=== REQUIRED WORK ===
Only lines holding "class" are wanted; copy each of them from the records below.

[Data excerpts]
<<<<
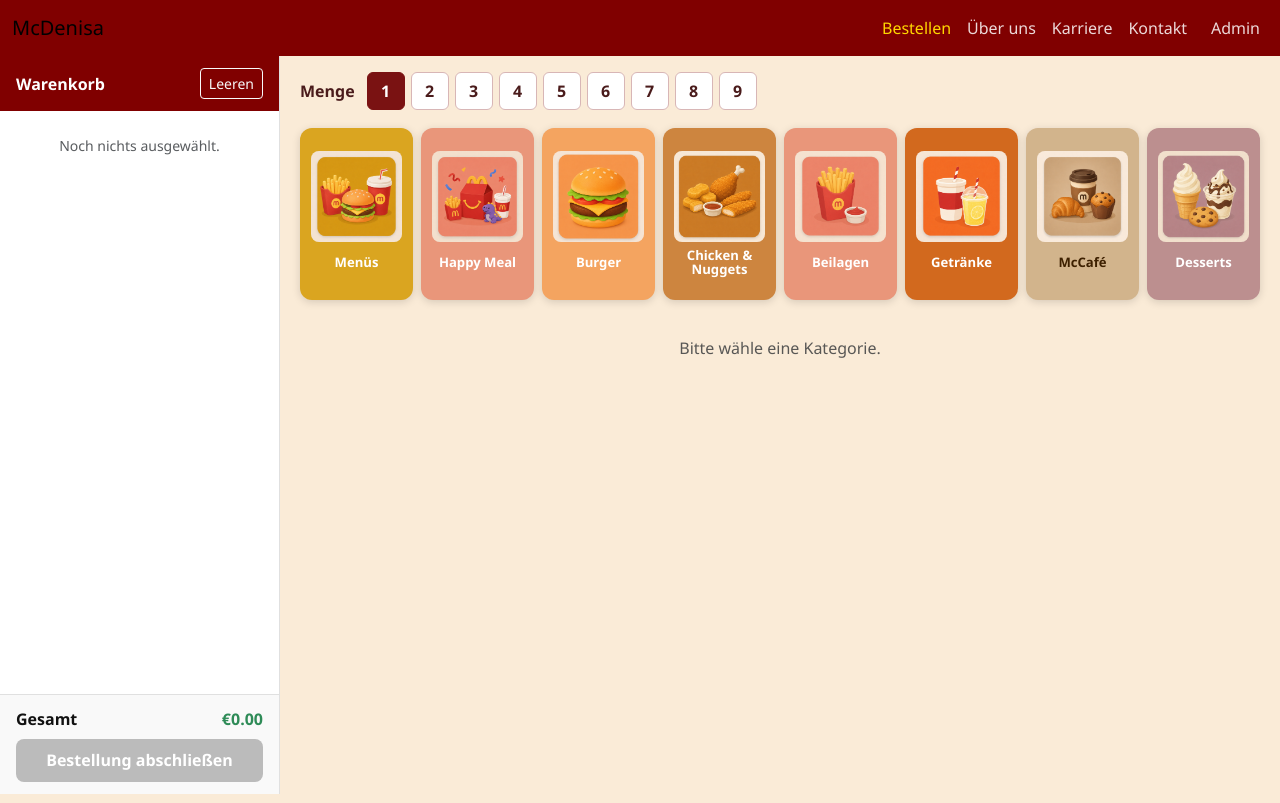
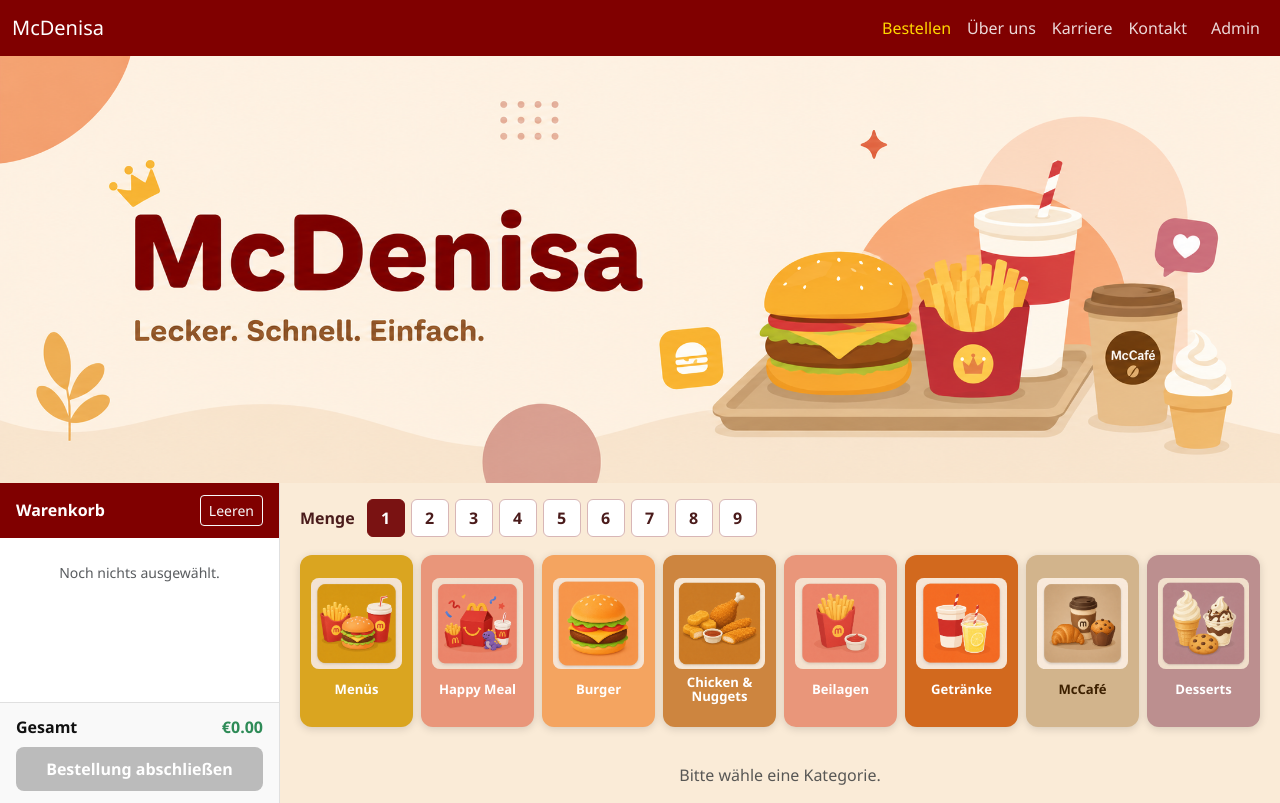
Before and after one commit to denisaandreea-a/McDenisa-Website-Pruefung, an Angular app: page /order in a window 1280 px wide. Built offline with nearby package versions, Linux system fonts and the light colour scheme.

Commit message:
Banner auf allen Seiten, McDenisa-Schrift weiß, POS-Höhe angepasst

```diff
--- a/src/app/app.html
+++ b/src/app/app.html
@@ -1,7 +1,5 @@
 <app-navbar></app-navbar>
-@if (showBanner) {
-  <div class="site-banner">
-    <img src="assets/menu/mcdenisa-banner.png" alt="McDenisa Kasse" />
-  </div>
-}
+<div class="site-banner">
+  <img src="assets/menu/mcdenisa-banner.png" alt="McDenisa Kasse" />
+</div>
 <router-outlet></router-outlet>
--- a/src/app/app.ts
+++ b/src/app/app.ts
@@ -1,5 +1,5 @@
 import { Component } from '@angular/core';
-import { Router, RouterOutlet } from '@angular/router';
+import { RouterOutlet } from '@angular/router';
 import { Navbar } from './navbar/navbar';
 
 @Component({
@@ -8,10 +8,4 @@
   templateUrl: './app.html',
   styleUrl: './app.css'
 })
-export class App {
-  constructor(public router: Router) {}
-
-  get showBanner(): boolean {
-    return !this.router.url.startsWith('/order');
-  }
-}
+export class App {}
--- a/src/styles.css
+++ b/src/styles.css
@@ -36,7 +36,8 @@
 
 .pos-layout {
   display: flex;
-  height: calc(100vh - 62px);
+  height: calc(100vh - 62px - 33.33vw);
+  min-height: 320px;
 }
 
 /* Linke Spalte: Warenkorb */
@@ -247,6 +248,7 @@
 }
 
 .navbar-mc .navbar-brand {
+  color: #fff !important;
   padding: 0;
   margin-right: 1.25rem;
 }
```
>>>>
=== EXERCISE ANSWER ===
-  <div class="site-banner">
+<div class="site-banner">
-export class App {
+export class App {}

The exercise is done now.